Litigation

Non-Compete Covenant & Trade Secret

Cohen & Grigsby’s Non-Compete Covenant and Trade Secret attorneys provide representation to companies and individuals involved in disputes concerning the hiring of competitor’s employees and the protection, use and ownership of competitive intelligence.

Our litigators have experience in both the prosecution and defense of litigation matters arising between business rivals in jurisdictions throughout the U.S., including claims involving the violation of restrictive covenants, misappropriation of trade secrets, theft of electronic data, and breach of fiduciary duty.
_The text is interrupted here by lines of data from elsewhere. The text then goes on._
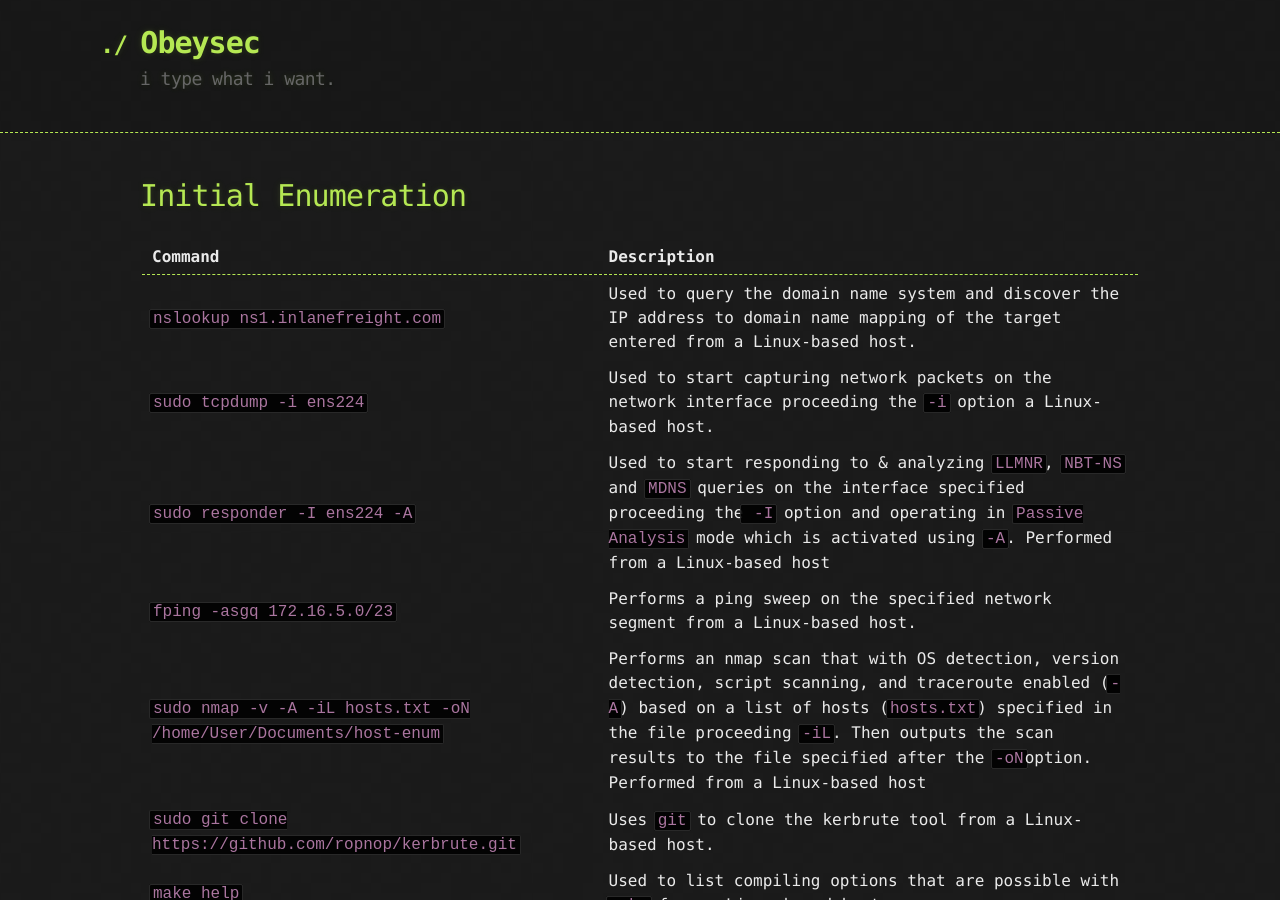
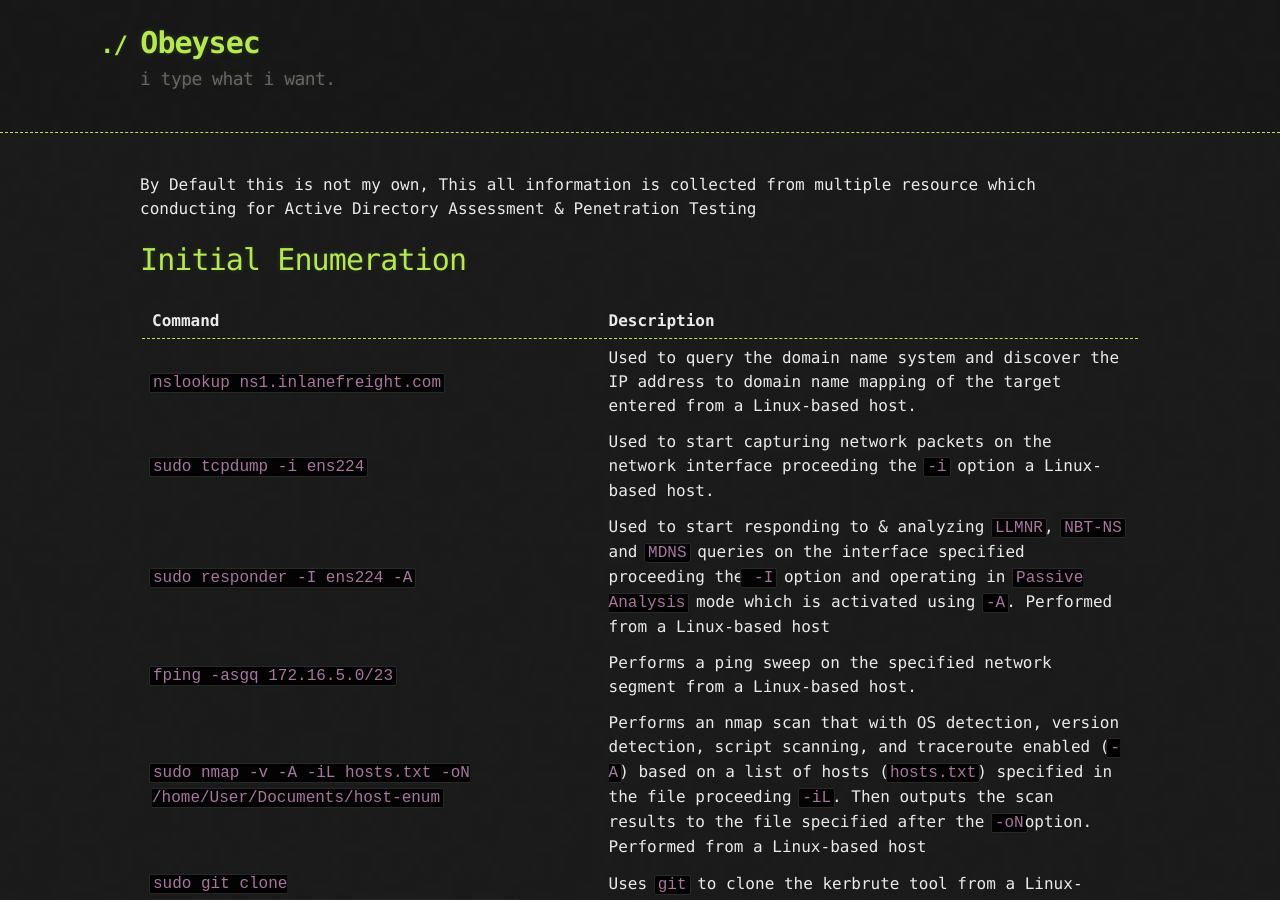
Before and after one commit to sahabrifki/sahabrifki.github.io, a Jekyll site: the page built from Cheatsheet.md, in a window 1280 px wide and 900 px high. Built offline with Jekyll 4.4.1, drawn with Linux system fonts in a browser that asks for light colours; our own code applies the rules of GitHub Pages for plain Markdown files.

Commit message:
Update Cheatsheet.md

```diff
--- a/Cheatsheet.md
+++ b/Cheatsheet.md
@@ -1,3 +1,6 @@
+By Default this is not my own, This all information is collected from multiple resource which conducting for Active Directory Assessment & Penetration Testing
+
+
 # Initial Enumeration
 
 | Command                                                      | Description                                                  |
```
Our attorneys have represented clients in a wide variety of industries, ranging from start-up software companies to Fortune 500 manufacturing corporations.
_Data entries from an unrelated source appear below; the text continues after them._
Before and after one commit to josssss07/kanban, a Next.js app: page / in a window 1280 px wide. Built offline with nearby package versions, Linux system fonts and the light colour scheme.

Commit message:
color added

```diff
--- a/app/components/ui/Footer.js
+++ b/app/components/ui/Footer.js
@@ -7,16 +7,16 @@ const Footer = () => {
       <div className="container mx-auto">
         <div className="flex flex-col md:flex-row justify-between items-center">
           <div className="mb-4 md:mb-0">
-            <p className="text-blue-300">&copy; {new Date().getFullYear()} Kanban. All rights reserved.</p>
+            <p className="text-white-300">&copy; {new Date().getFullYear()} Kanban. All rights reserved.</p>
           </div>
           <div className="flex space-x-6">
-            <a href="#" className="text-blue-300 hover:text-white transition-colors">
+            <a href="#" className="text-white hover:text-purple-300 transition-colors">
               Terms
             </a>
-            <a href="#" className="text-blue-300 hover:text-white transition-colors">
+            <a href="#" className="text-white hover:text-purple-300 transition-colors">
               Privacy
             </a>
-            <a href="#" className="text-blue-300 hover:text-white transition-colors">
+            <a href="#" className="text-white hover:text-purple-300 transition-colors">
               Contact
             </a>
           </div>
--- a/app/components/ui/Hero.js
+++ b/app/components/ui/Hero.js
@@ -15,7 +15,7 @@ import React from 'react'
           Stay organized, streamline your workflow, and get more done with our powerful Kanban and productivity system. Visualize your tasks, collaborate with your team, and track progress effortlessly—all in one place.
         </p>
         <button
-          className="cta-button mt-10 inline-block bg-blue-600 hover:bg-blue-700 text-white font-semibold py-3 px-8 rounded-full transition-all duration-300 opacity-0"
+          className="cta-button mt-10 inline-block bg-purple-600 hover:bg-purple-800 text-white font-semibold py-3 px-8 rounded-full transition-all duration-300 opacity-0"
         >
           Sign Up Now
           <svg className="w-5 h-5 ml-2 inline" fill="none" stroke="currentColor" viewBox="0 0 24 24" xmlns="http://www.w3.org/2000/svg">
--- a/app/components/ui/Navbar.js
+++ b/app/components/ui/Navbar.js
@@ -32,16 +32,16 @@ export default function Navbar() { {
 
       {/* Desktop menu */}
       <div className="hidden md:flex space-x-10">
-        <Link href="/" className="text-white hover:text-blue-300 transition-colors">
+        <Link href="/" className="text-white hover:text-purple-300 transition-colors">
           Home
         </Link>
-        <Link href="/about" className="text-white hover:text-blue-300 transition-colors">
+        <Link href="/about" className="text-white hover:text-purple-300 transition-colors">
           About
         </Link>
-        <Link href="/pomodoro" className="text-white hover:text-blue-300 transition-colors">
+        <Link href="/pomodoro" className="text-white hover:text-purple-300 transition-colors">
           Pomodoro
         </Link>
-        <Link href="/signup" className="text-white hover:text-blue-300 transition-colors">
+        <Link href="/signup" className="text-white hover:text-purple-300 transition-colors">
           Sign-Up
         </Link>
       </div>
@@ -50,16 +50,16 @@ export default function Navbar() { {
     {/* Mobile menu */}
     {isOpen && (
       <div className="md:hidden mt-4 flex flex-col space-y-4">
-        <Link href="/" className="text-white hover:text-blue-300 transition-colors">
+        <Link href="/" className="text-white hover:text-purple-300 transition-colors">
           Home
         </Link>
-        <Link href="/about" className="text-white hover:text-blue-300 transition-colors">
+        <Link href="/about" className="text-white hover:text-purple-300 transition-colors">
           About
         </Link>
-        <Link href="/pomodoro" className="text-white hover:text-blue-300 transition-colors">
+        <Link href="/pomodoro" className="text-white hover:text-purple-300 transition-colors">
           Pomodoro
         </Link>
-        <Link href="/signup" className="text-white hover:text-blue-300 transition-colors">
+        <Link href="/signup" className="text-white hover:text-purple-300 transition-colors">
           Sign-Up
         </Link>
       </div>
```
We also frequently counsel clients on methods of protecting their competitive intelligence, eliminating or limiting potential liability when hiring their competitors’ employees, and negotiating creative and practical resolutions of disputes as an alternative to litigation where appropriate.

Select Recent Representative Cases
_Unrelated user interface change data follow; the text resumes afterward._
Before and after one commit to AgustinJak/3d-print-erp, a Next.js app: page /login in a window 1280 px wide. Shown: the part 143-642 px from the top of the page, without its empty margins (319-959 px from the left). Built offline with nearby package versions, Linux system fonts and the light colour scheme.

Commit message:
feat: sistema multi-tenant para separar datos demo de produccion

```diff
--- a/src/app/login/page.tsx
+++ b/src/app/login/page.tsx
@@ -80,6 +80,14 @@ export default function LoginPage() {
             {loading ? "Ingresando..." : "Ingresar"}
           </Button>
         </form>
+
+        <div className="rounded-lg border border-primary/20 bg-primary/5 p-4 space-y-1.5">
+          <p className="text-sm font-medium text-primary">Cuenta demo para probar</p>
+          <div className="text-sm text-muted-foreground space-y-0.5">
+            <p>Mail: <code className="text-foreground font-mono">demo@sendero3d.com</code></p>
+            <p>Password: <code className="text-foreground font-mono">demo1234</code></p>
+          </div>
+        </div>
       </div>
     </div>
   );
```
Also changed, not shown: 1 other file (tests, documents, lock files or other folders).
  • When a key executive of one of our corporate clients resigned to accept a job as the top executive of the company’s largest competitor in violation of a non-compete agreement, we immediately initiated litigation that resulted in the entry of a consent order preventing the defendant from pursuing employment within our client’s industry for 18 months.
  • Our clients, founders of a start-up software development company, were sued by a large publicly held corporation that claimed that our clients had misappropriated the idea for their software and were violating non-competition covenants entered into while they were employees of the plaintiff. We successfully defended a preliminary injunction motion that would have shut down our clients’ business and later won a judgment against the plaintiff for conversion of funds belonging to our clients.
  • Two employees of a computer staffing and consulting client left to form a competing business, violating their non-compete agreements and taking with them confidential commercial information. We obtained a preliminary injunction, upheld on appeal, restricting the defendants’ activities.
  • The district sales manager of a manufacturing client resigned to work for a competitor and immediately began soliciting our client’s customers in the Western United States. We brought suit against the former manager and his new employer and obtained a favorable settlement that protected our client’s commercial interests.